[PROBLEM STATEMENT]
Retrieve all lines below that have the string "from".

[Stored data]
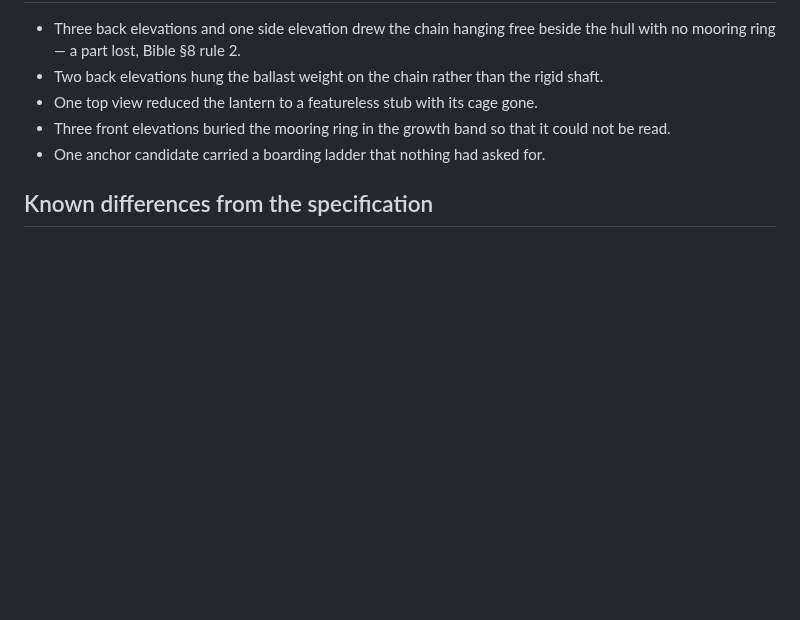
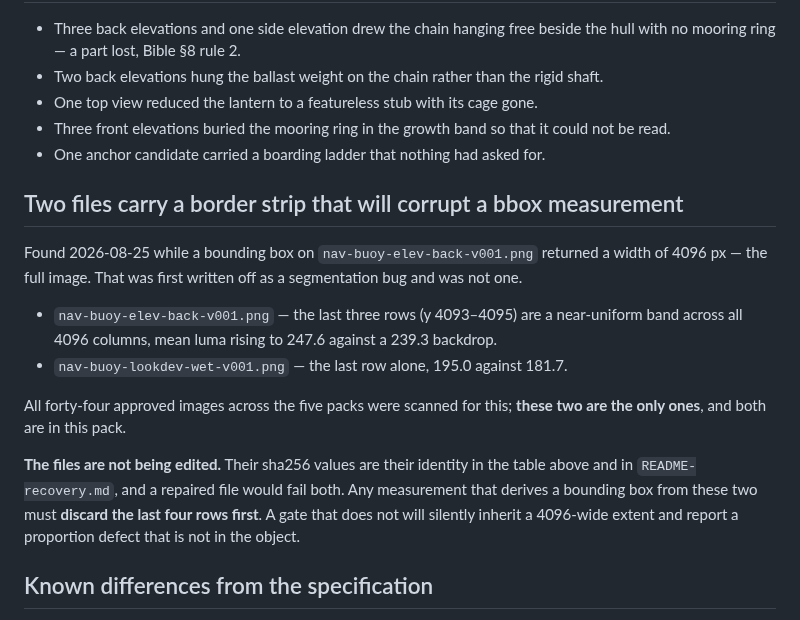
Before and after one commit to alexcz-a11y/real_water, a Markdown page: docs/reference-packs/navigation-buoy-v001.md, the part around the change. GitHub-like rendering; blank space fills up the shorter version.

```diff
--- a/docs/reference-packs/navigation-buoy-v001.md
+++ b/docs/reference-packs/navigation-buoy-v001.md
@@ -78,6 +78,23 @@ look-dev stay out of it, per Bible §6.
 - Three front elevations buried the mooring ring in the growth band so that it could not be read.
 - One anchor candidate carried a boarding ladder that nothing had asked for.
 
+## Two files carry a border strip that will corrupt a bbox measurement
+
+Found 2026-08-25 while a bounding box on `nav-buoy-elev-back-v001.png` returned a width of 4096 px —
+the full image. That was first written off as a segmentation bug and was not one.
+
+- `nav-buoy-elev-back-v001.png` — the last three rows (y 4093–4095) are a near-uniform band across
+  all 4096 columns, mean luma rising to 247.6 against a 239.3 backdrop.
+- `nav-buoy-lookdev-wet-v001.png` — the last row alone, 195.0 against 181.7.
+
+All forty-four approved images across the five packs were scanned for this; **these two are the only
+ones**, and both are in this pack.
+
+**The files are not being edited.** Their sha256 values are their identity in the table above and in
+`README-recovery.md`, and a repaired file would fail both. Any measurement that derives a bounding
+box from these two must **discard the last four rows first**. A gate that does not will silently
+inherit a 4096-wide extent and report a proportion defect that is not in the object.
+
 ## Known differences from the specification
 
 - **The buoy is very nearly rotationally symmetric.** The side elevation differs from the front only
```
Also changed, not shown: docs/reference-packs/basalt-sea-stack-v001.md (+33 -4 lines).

[RESPONSE TO THE TASK]
+box from these two must **discard the last four rows first**. A gate that does not will silently
 ## Known differences from the specification
 - **The buoy is very nearly rotationally symmetric.** The side elevation differs from the front only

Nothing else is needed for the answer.